(Streeter Lecka/Getty Images)

This story is part of Only A Game’sRivalry Show,” which looked at stories of rivalries in sports.

According to the incredibly stratified rankings in the world of chess, "experts" should never win against "International Masters," "International Masters" should almost never win against "Grandmasters," and computers were never supposed to be able to beat the best player in the world. At least that's how it was until 1997, when IBM's Deep Blue bested then-World Champion Garry Kasparov in six games.

But that match was far from the end of the rivalry between humans and chess-playing computers. Computers have continued to improve. And while Kasparov was shocked by Deep Blue's apparently creative play, today's chess players understand how computer programs manage to mimic humans. "They look at every possible move," chess master Dana Mackenzie says. "And eventually, at some point, that brute force calculation strength starts to turn into something that looks like human creativity."

A few years ago, Mackenzie developed — with the help of a computer program named Fritz — a strategy that's not only's considered beautiful. Mackenzie tells us that story, in this week's "In Their Own Words."

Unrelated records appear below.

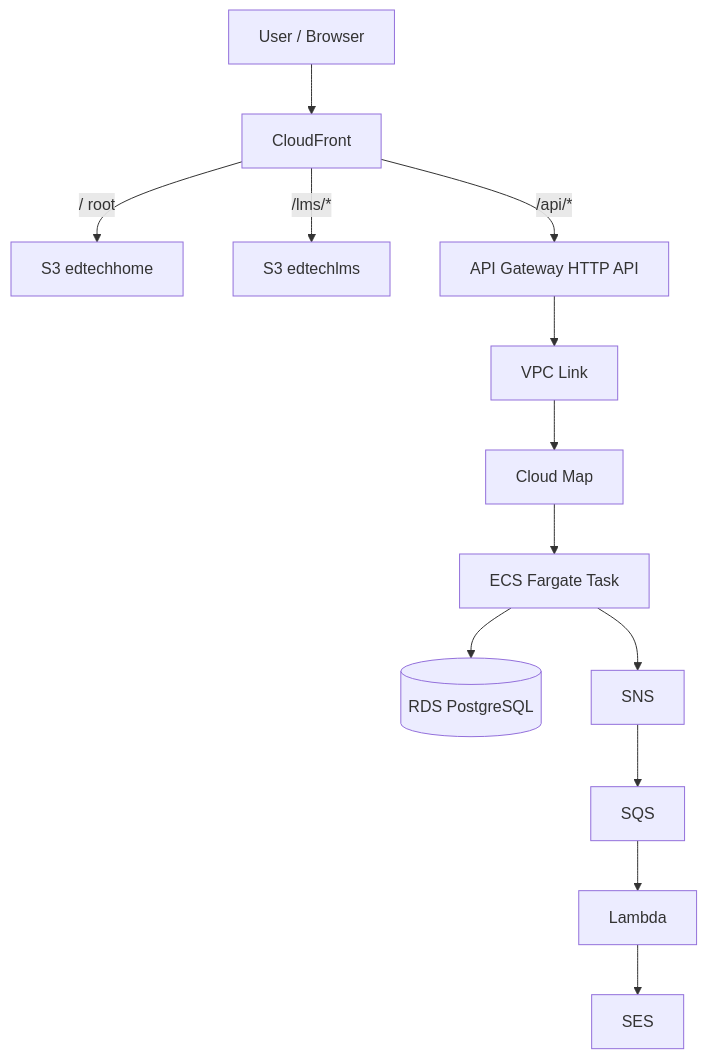
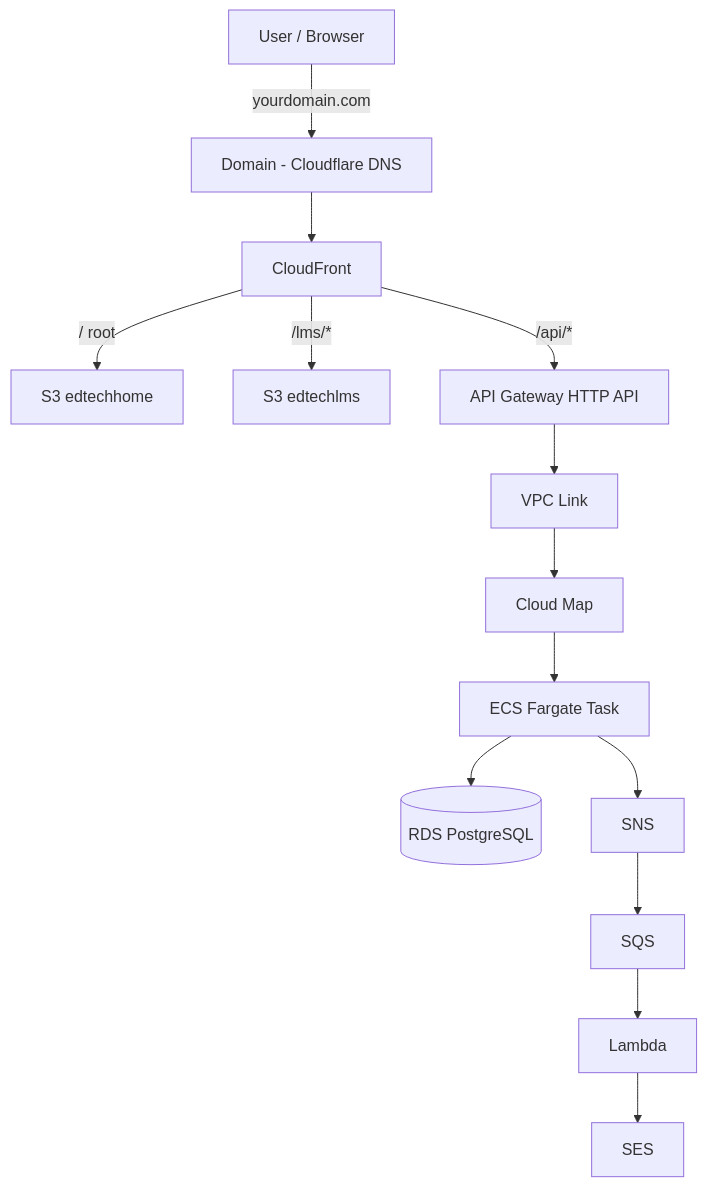
One commit to tychoww/vocup-project-manual changed the diagram in docs/system-design.md. Above: the diagram before and after it, drawn with Mermaid. The commit also changed other lines of this file, not shown here.

````diff
--- a/docs/system-design.md
+++ b/docs/system-design.md
@@ -33,29 +31,31 @@
 ```mermaid
 flowchart TB
     User[User / Browser]
+    Domain[Domain - Cloudflare DNS]
     CF[CloudFront]
     S3Home[S3 edtechhome]
     S3LMS[S3 edtechlms]
     APIGW[API Gateway HTTP API]
     VPCLink[VPC Link]
     CloudMap[Cloud Map]
     ECS[ECS Fargate Task]
     RDS[(RDS PostgreSQL)]
     SNS[SNS]
     SQS[SQS]
     Lambda[Lambda]
     SES[SES]
 
-    User --> CF
+    User -->|"yourdomain.com"| Domain
+    Domain --> CF
     CF -->|"/" root| S3Home
     CF -->|"/lms/*"| S3LMS
     CF -->|"/api/*"| APIGW
     APIGW --> VPCLink
     VPCLink --> CloudMap
     CloudMap --> ECS
     ECS --> RDS
     ECS --> SNS
     SNS --> SQS
     SQS --> Lambda
     Lambda --> SES
 ```
````
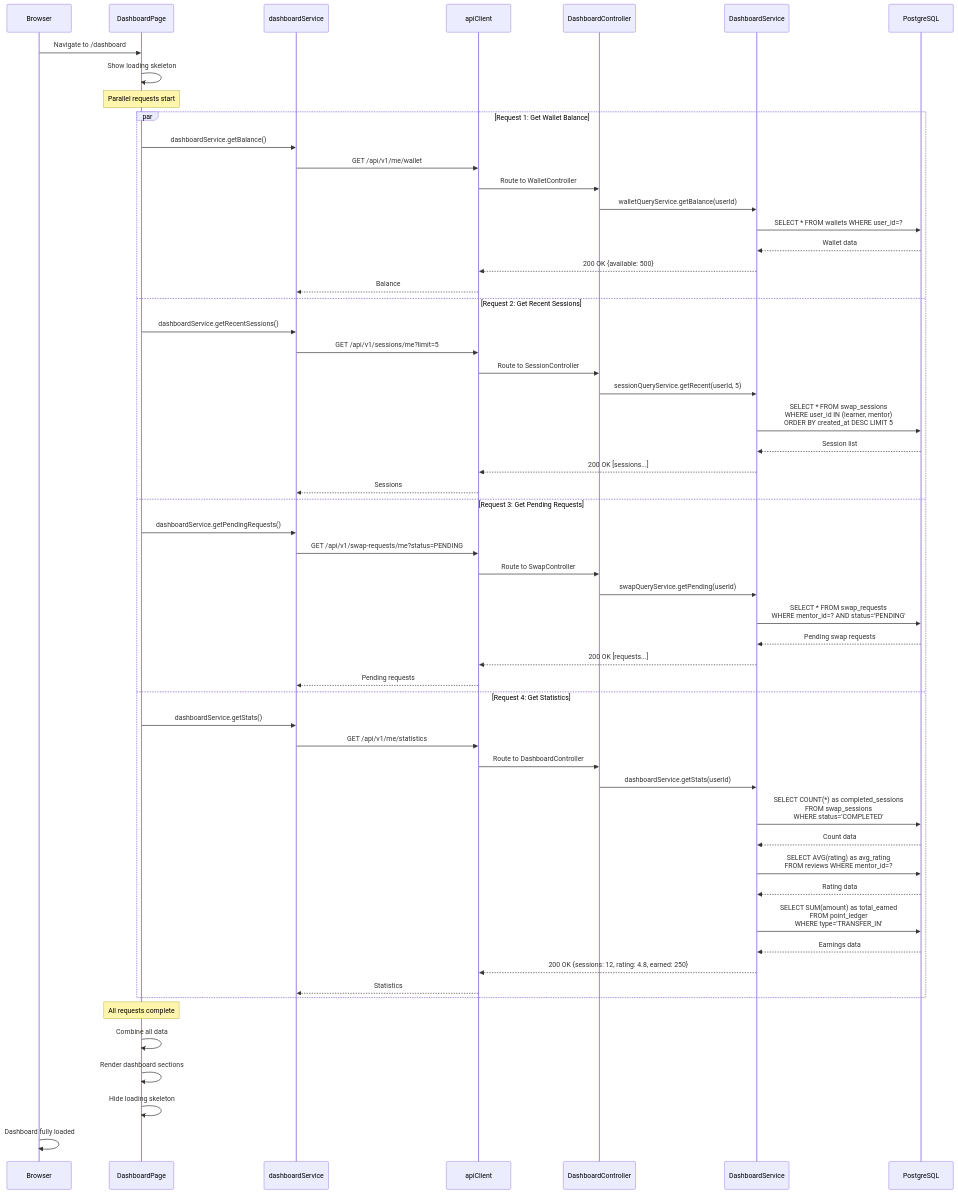
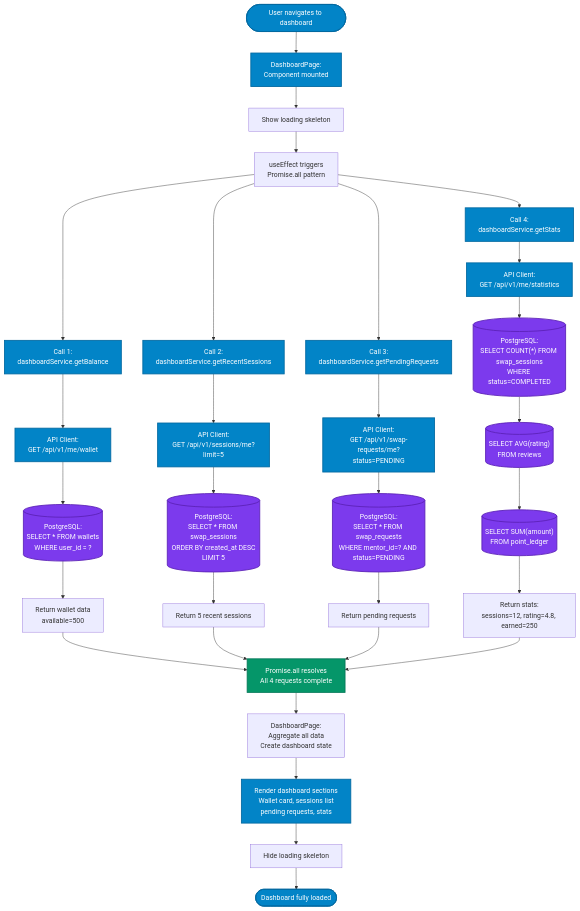
Diagram 16 of 21 in DEMO.md (loucasty-cell/UIT-Java-Final-Project), drawn with Mermaid before and after one commit. The commit also changed other lines of this file, not shown here.

Commit message:
Fix: Correct 16 mermaid syntax errors in DEMO.md diagrams

````diff
--- a/DEMO.md
+++ b/DEMO.md
@@ -1259,63 +1701,62 @@
 ```mermaid
-sequenceDiagram
-    participant Browser as Browser
-    participant DashboardPage as DashboardPage
-    participant DashService as dashboardService
-    participant API as apiClient
-    participant CTR as DashboardController
-    participant SRVR as DashboardService
-    participant DB as PostgreSQL
+graph TD
+    Start(["User navigates to dashboard"]) -->A["DashboardPage:<br/>Component mounted"]
+    A -->B["Show loading skeleton"]
+    B -->C["useEffect triggers<br/>Promise.all pattern"]
     
-    Browser->>DashboardPage: Navigate to /dashboard
-    DashboardPage->>DashboardPage: Show loading skeleton
+    C -->C1["Call 1:<br/>dashboardService.getBalance"]
+    C -->C2["Call 2:<br/>dashboardService.getRecentSessions"]
+    C -->C3["Call 3:<br/>dashboardService.getPendingRequests"]
+    C -->C4["Call 4:<br/>dashboardService.getStats"]
     
-    Note over DashboardPage: Parallel requests start
+    C1 -->API1["API Client:<br/>GET /api/v1/me/wallet"]
+    API1 --> DB1[("PostgreSQL:<br/>SELECT * FROM wallets<br/>WHERE user_id = ?")]
+    DB1 -->Resp1["Return wallet data<br/>available=500"]
     
-    par Request 1: Get Wallet Balance
-        DashboardPage->>DashService: dashboardService.getBalance()
-        DashService->>API: GET /api/v1/me/wallet
-        API->>CTR: Route to WalletController
-        CTR->>SRVR: walletQueryService.getBalance(userId)
-        SRVR->>DB: SELECT * FROM wallets WHERE user_id=?
-        DB-->>SRVR: Wallet data
-        SRVR-->>API: 200 OK {available: 500}
-        API-->>DashService: Balance
-    and Request 2: Get Recent Sessions
-        DashboardPage->>DashService: dashboardService.getRecentSessions()
-        DashService->>API: GET /api/v1/sessions/me?limit=5
-        API->>CTR: Route to SessionController
-        CTR->>SRVR: sessionQueryService.getRecent(userId, 5)
-        SRVR->>DB: SELECT * FROM swap_sessions<br/>WHERE user_id IN (learner, mentor)<br/>ORDER BY created_at DESC LIMIT 5
-        DB-->>SRVR: Session list
-        SRVR-->>API: 200 OK [sessions...]
-        API-->>DashService: Sessions
-    and Request 3: Get Pending Requests
-        DashboardPage->>DashService: dashboardService.getPendingRequests()
-        DashService->>API: GET /api/v1/swap-requests/me?status=PENDING
-        API->>CTR: Route to SwapController
-        CTR->>SRVR: swapQueryService.getPending(userId)
-        SRVR->>DB: SELECT * FROM swap_requests<br/>WHERE mentor_id=? AND status='PENDING'
-        DB-->>SRVR: Pending swap requests
-        SRVR-->>API: 200 OK [requests...]
-        API-->>DashService: Pending requests
-    and Request 4: Get Statistics
-        DashboardPage->>DashService: dashboardService.getStats()
-        DashService->>API: GET /api/v1/me/statistics
-        API->>CTR: Route to DashboardController
-        CTR->>SRVR: dashboardService.getStats(userId)
-        SRVR->>DB: SELECT COUNT(*) as completed_sessions<br/>FROM swap_sessions<br/>WHERE status='COMPLETED'
-        DB-->>SRVR: Count data
-        SRVR->>DB: SELECT AVG(rating) as avg_rating<br/>FROM reviews WHERE mentor_id=?
-        DB-->>SRVR: Rating data
-        SRVR->>DB: SELECT SUM(amount) as total_earned<br/>FROM point_ledger<br/>WHERE type='TRANSFER_IN'
-        DB-->>SRVR: Earnings data
-        SRVR-->>API: 200 OK {sessions: 12, rating: 4.8, earned: 250}
-        API-->>DashService: Statistics
-    end
+    C2 -->API2["API Client:<br/>GET /api/v1/sessions/me?limit=5"]
+    API2 --> DB2[("PostgreSQL:<br/>SELECT * FROM swap_sessions<br/>ORDER BY created_at DESC<br/>LIMIT 5")]
+    DB2 -->Resp2["Return 5 recent sessions"]
     
-    Note over DashboardPage: All requests complete
-    DashboardPage->>DashboardPage: Combine all data
-    DashboardPage->>DashboardPage: Render dashboard sections
-    DashboardPage->>DashboardPage: Hide loading skeleton
-    Browser->>Browser: Dashboard fully loaded
+    C3 -->API3["API Client:<br/>GET /api/v1/swap-requests/me?status=PENDING"]
+    API3 --> DB3[("PostgreSQL:<br/>SELECT * FROM swap_requests<br/>WHERE mentor_id=? AND status=PENDING")]
+    DB3 -->Resp3["Return pending requests"]
+    
+    C4 -->API4["API Client:<br/>GET /api/v1/me/statistics"]
+    DB4A[("PostgreSQL:<br/>SELECT COUNT(*) FROM swap_sessions<br/>WHERE status=COMPLETED")]
+    API4 --> DB4A
+    DB4B[("SELECT AVG(rating)<br/>FROM reviews")]
+    DB4A --> DB4B
+    DB4C[("SELECT SUM(amount)<br/>FROM point_ledger")]
+    DB4B --> DB4C
+    DB4C -->Resp4["Return stats:<br/>sessions=12, rating=4.8, earned=250"]
+    
+    Resp1 -->Combine["Promise.all resolves<br/>All 4 requests complete"]
+    Resp2 --> Combine
+    Resp3 --> Combine
+    Resp4 --> Combine
+    
+    Combine -->Aggregate["DashboardPage:<br/>Aggregate all data<br/>Create dashboard state"]
+    Aggregate -->Render["Render dashboard sections<br/>Wallet card, sessions list<br/>pending requests, stats"]
+    Render -->HideSkeleton["Hide loading skeleton"]
+    HideSkeleton --> End(["Dashboard fully loaded"])
+    
+    style Start fill:#0284c7,stroke:#0369a1,stroke-width:2px,color:#ffffff
+    style A fill:#0284c7,stroke:#0369a1,stroke-width:2px,color:#ffffff
+    style C1 fill:#0284c7,stroke:#0369a1,stroke-width:2px,color:#ffffff
+    style C2 fill:#0284c7,stroke:#0369a1,stroke-width:2px,color:#ffffff
+    style C3 fill:#0284c7,stroke:#0369a1,stroke-width:2px,color:#ffffff
+    style C4 fill:#0284c7,stroke:#0369a1,stroke-width:2px,color:#ffffff
+    style API1 fill:#0284c7,stroke:#0369a1,stroke-width:2px,color:#ffffff
+    style API2 fill:#0284c7,stroke:#0369a1,stroke-width:2px,color:#ffffff
+    style API3 fill:#0284c7,stroke:#0369a1,stroke-width:2px,color:#ffffff
+    style API4 fill:#0284c7,stroke:#0369a1,stroke-width:2px,color:#ffffff
+    style DB1 fill:#7c3aed,stroke:#5b21b6,stroke-width:2px,color:#ffffff
+    style DB2 fill:#7c3aed,stroke:#5b21b6,stroke-width:2px,color:#ffffff
+    style DB3 fill:#7c3aed,stroke:#5b21b6,stroke-width:2px,color:#ffffff
+    style DB4A fill:#7c3aed,stroke:#5b21b6,stroke-width:2px,color:#ffffff
+    style DB4B fill:#7c3aed,stroke:#5b21b6,stroke-width:2px,color:#ffffff
+    style DB4C fill:#7c3aed,stroke:#5b21b6,stroke-width:2px,color:#ffffff
+    style Combine fill:#059669,stroke:#047857,stroke-width:2px,color:#ffffff
+    style Render fill:#0284c7,stroke:#0369a1,stroke-width:2px,color:#ffffff
+    style End fill:#0284c7,stroke:#0369a1,stroke-width:2px,color:#ffffff
 ```
````
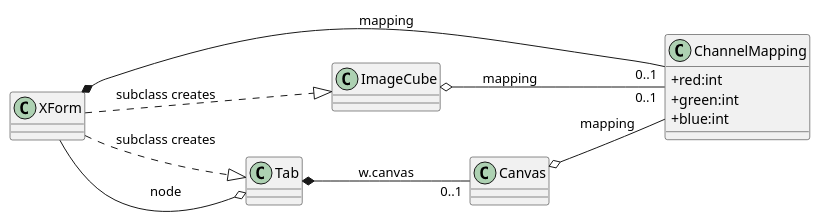
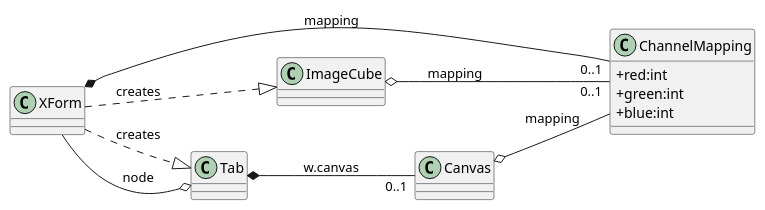
One commit to AU-ExoMars/PCOT changed the diagram in docs/rgb.plantuml. Above: the diagram before and after it, drawn with PlantUML. The commit also changed 6 other files, not shown here.

```diff
--- a/docs/rgb.plantuml
+++ b/docs/rgb.plantuml
@@ -1,33 +1,33 @@
 @startuml
 skinparam classAttributeIconSize 0
 left to right direction
 
 class ChannelMapping {
     +red:int
     +green:int
     +blue:int
 }
 
 class ImageCube {
 }    
 
 
 class XForm {
 }
 
 ImageCube o-- "0..1" ChannelMapping: mapping
 
 XForm *-- "0..1" ChannelMapping: mapping
-XForm ..|> Tab: subclass creates
-XForm ..|> ImageCube: subclass creates
+XForm ..|> Tab: creates
+XForm ..|> ImageCube: creates
 
 Tab o-- XForm:node
 
 
 
 Tab *-- "0..1" Canvas:w.canvas
 
 Canvas o-- ChannelMapping:mapping
 
 
 @enduml
```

To listen to Mackenzie's tale, click the play button above the photo. 

This segment aired on June 27, 2015.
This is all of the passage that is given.